Only the text should come through, so restate the listing exactly and drop its images.
++++ Entries shown ++++
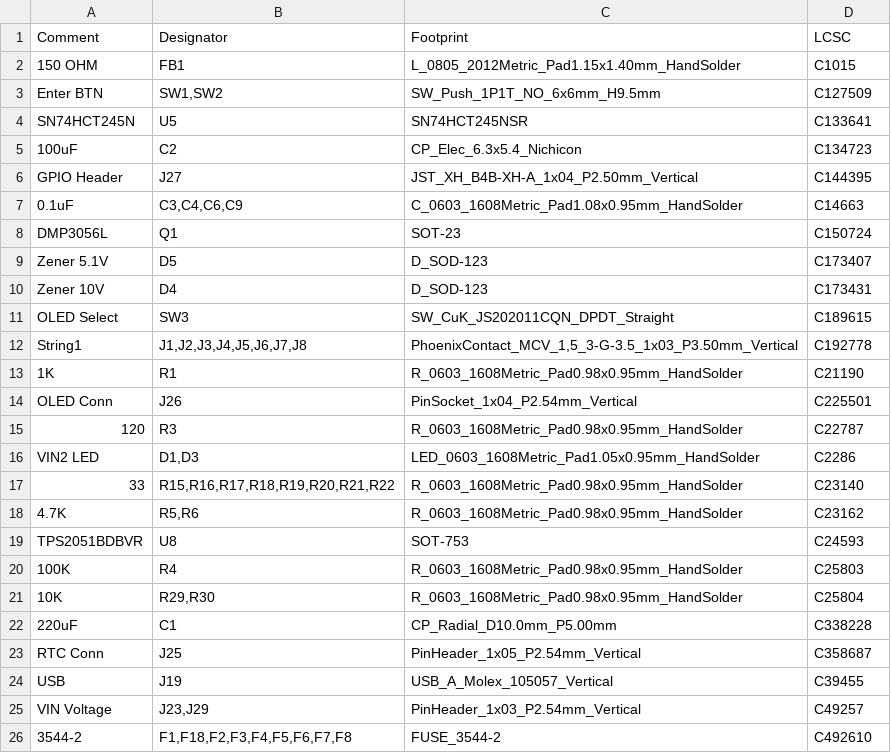
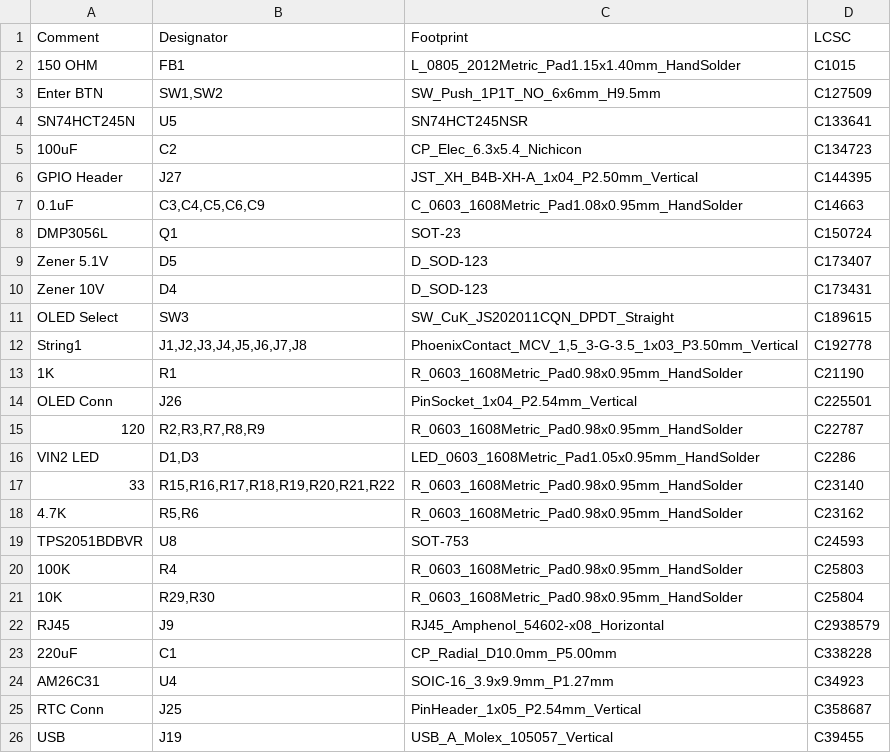
Before and after one commit to marcelonkm123/PB_16, a CSV file: PB_8v1_SMD/jlcpcb/assembly/BOM-PB_8.csv, drawn as a sheet; only a part is shown; the shorter side is filled out with more unchanged rows.

```diff
--- a/PB_8v1_SMD/jlcpcb/assembly/BOM-PB_8.csv
+++ b/PB_8v1_SMD/jlcpcb/assembly/BOM-PB_8.csv
@@ -6,3 +6,3 @@ SN74HCT245N,U5,SN74HCT245NSR,C133641
 GPIO Header,J27,JST_XH_B4B-XH-A_1x04_P2.50mm_Vertical,C144395
-0.1uF,"C3,C4,C6,C9",C_0603_1608Metric_Pad1.08x0.95mm_HandSolder,C14663
+0.1uF,"C3,C4,C5,C6,C9",C_0603_1608Metric_Pad1.08x0.95mm_HandSolder,C14663
 DMP3056L,Q1,SOT-23,C150724
@@ -14,3 +14,3 @@ String1,"J1,J2,J3,J4,J5,J6,J7,J8","PhoenixContact_MCV_1,5_3-G-3.5_1x03_P3.50mm_V
 OLED Conn,J26,PinSocket_1x04_P2.54mm_Vertical,C225501
-120,R3,R_0603_1608Metric_Pad0.98x0.95mm_HandSolder,C22787
+120,"R2,R3,R7,R8,R9",R_0603_1608Metric_Pad0.98x0.95mm_HandSolder,C22787
 VIN2 LED,"D1,D3",LED_0603_1608Metric_Pad1.05x0.95mm_HandSolder,C2286
@@ -21,3 +21,5 @@ TPS2051BDBVR,U8,SOT-753,C24593
 10K,"R29,R30",R_0603_1608Metric_Pad0.98x0.95mm_HandSolder,C25804
+RJ45,J9,RJ45_Amphenol_54602-x08_Horizontal,C2938579
 220uF,C1,CP_Radial_D10.0mm_P5.00mm,C338228
+AM26C31,U4,SOIC-16_3.9x9.9mm_P1.27mm,C34923
 RTC Conn,J25,PinHeader_1x05_P2.54mm_Vertical,C358687
```
Also changed, not shown: PB_8v1_SMD/jlcpcb/assembly/POS-PB_8.csv, 37 other files.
++++
Answer section
Before and after one commit to marcelonkm123/PB_16, a CSV file: PB_8v1_SMD/jlcpcb/assembly/BOM-PB_8.csv, drawn as a sheet; only a part is shown; the shorter side is filled out with more unchanged rows.

```diff
--- a/PB_8v1_SMD/jlcpcb/assembly/BOM-PB_8.csv
+++ b/PB_8v1_SMD/jlcpcb/assembly/BOM-PB_8.csv
@@ -6,3 +6,3 @@ SN74HCT245N,U5,SN74HCT245NSR,C133641
 GPIO Header,J27,JST_XH_B4B-XH-A_1x04_P2.50mm_Vertical,C144395
-0.1uF,"C3,C4,C6,C9",C_0603_1608Metric_Pad1.08x0.95mm_HandSolder,C14663
+0.1uF,"C3,C4,C5,C6,C9",C_0603_1608Metric_Pad1.08x0.95mm_HandSolder,C14663
 DMP3056L,Q1,SOT-23,C150724
@@ -14,3 +14,3 @@ String1,"J1,J2,J3,J4,J5,J6,J7,J8","PhoenixContact_MCV_1,5_3-G-3.5_1x03_P3.50mm_V
 OLED Conn,J26,PinSocket_1x04_P2.54mm_Vertical,C225501
-120,R3,R_0603_1608Metric_Pad0.98x0.95mm_HandSolder,C22787
+120,"R2,R3,R7,R8,R9",R_0603_1608Metric_Pad0.98x0.95mm_HandSolder,C22787
 VIN2 LED,"D1,D3",LED_0603_1608Metric_Pad1.05x0.95mm_HandSolder,C2286
@@ -21,3 +21,5 @@ TPS2051BDBVR,U8,SOT-753,C24593
 10K,"R29,R30",R_0603_1608Metric_Pad0.98x0.95mm_HandSolder,C25804
+RJ45,J9,RJ45_Amphenol_54602-x08_Horizontal,C2938579
 220uF,C1,CP_Radial_D10.0mm_P5.00mm,C338228
+AM26C31,U4,SOIC-16_3.9x9.9mm_P1.27mm,C34923
 RTC Conn,J25,PinHeader_1x05_P2.54mm_Vertical,C358687
```
Also changed, not shown: PB_8v1_SMD/jlcpcb/assembly/POS-PB_8.csv, 37 other files.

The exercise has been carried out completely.